The audits, championed by advocacy groups Common Cause and the ACLU are designed to safeguard election results that come from electronic machines. While piloted in several states, including California and Ohio, only Colorado currently requires risk-limiting audits.
The audits will begin as soon as September 2018. Rhode Island will become the 32nd state to require post-election audits, and only the second state to require risk-limiting audits.
Passage came after two Rhode Island communities suffered from administrative errors in the November 2016 election that led to incorrect machine counts on election night. Because the results were obviously wrong, election officials reprogrammed the scanners and recounted the ballots. The correct results were reported, but the situation demonstrated the need for a manual check on the results of machine-counted ballots.
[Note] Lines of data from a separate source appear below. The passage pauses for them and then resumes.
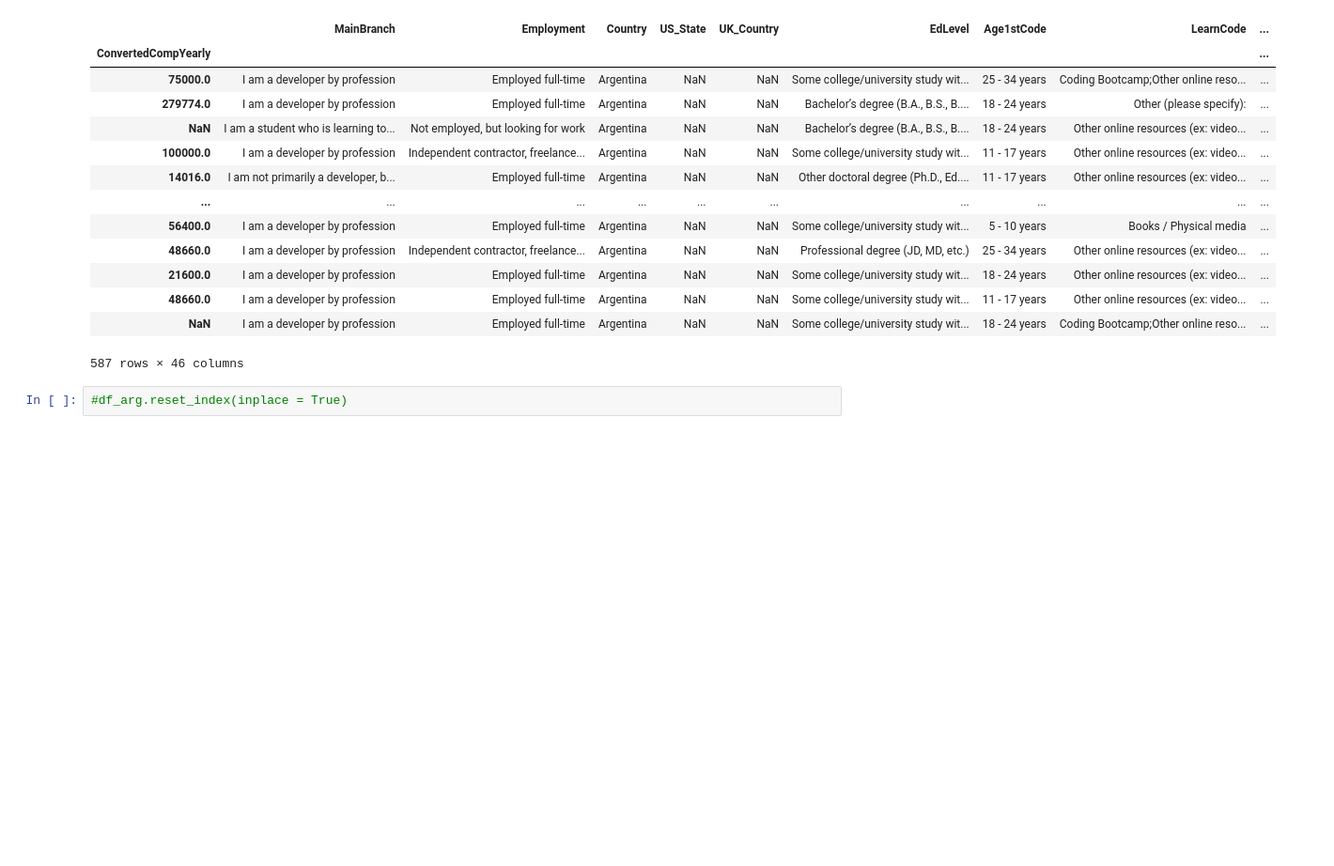
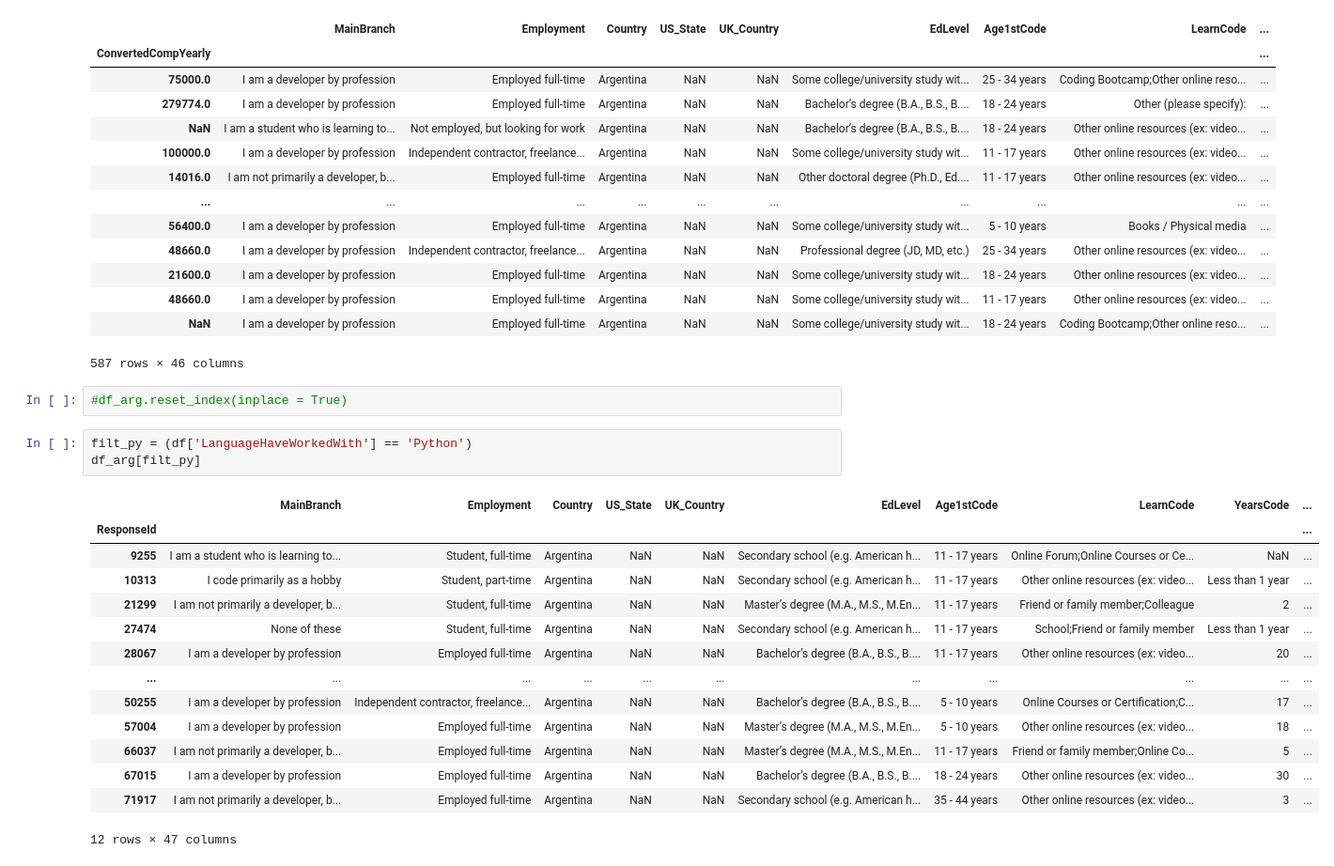
Before and after one commit to eseguia/pandas, a Jupyter notebook: stack_overflow.ipynb, the cells around one changed output. Shown at 94% size. Cells and saved outputs as stored; diff of their text form; blank space fills up the shorter version.

```diff
--- a/stack_overflow.ipynb
+++ b/stack_overflow.ipynb
@@ -114,3 +114,21 @@ df_arg.set_index('ConvertedCompYearly')
 587 rows × 46 columns
 # %%
 #df_arg.reset_index(inplace = True)
+# %%
+filt_py = (df['LanguageHaveWorkedWith'] == 'Python')
+df_arg[filt_py]
+# %% [output]
+|  | MainBranch | Employment | Country | US_State | UK_Country | EdLevel | Age1stCode | LearnCode | YearsCode | ... |
+| ResponseId |  |  |  |  |  |  |  |  |  | ... |
+| 9255 | I am a student who is learning to... | Student, full-time | Argentina | NaN | NaN | Secondary school (e.g. American h... | 11 - 17 years | Online Forum;Online Courses or Ce... | NaN | ... |
+| 10313 | I code primarily as a hobby | Student, part-time | Argentina | NaN | NaN | Secondary school (e.g. American h... | 11 - 17 years | Other online resources (ex: video... | Less than 1 year | ... |
+| 21299 | I am not primarily a developer, b... | Student, full-time | Argentina | NaN | NaN | Master’s degree (M.A., M.S., M.En... | 11 - 17 years | Friend or family member;Colleague | 2 | ... |
+| 27474 | None of these | Student, full-time | Argentina | NaN | NaN | Secondary school (e.g. American h... | 11 - 17 years | School;Friend or family member | Less than 1 year | ... |
+| 28067 | I am a developer by profession | Employed full-time | Argentina | NaN | NaN | Bachelor’s degree (B.A., B.S., B.... | 11 - 17 years | Other online resources (ex: video... | 20 | ... |
+| ... | ... | ... | ... | ... | ... | ... | ... | ... | ... | ... |
+| 50255 | I am a developer by profession | Independent contractor, freelance... | Argentina | NaN | NaN | Bachelor’s degree (B.A., B.S., B.... | 5 - 10 years | Online Courses or Certification;C... | 17 | ... |
+| 57004 | I am a developer by profession | Employed full-time | Argentina | NaN | NaN | Master’s degree (M.A., M.S., M.En... | 5 - 10 years | Other online resources (ex: video... | 18 | ... |
+| 66037 | I am not primarily a developer, b... | Employed full-time | Argentina | NaN | NaN | Master’s degree (M.A., M.S., M.En... | 11 - 17 years | Friend or family member;Online Co... | 5 | ... |
+| 67015 | I am a developer by profession | Employed full-time | Argentina | NaN | NaN | Bachelor’s degree (B.A., B.S., B.... | 18 - 24 years | Other online resources (ex: video... | 30 | ... |
+| 71917 | I am not primarily a developer, b... | Employed full-time | Argentina | NaN | NaN | Secondary school (e.g. American h... | 35 - 44 years | Other online resources (ex: video... | 3 | ... |
+12 rows × 47 columns
```
Also changed, not shown: parts of 42 cells of this notebook, 2 other files.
“Post-election audits are the best safeguard to making sure that votes are being counted as cast,” said Representative Edith Ajello (D-Providence), the House sponsor. “My community saw a simple administrative error almost turn into an incorrect election result,” added Senate sponsor, Senator James Sheehan (D-North Kingstown), “and this legislation will help assure voters that a system is in place to catch and correct future problems.”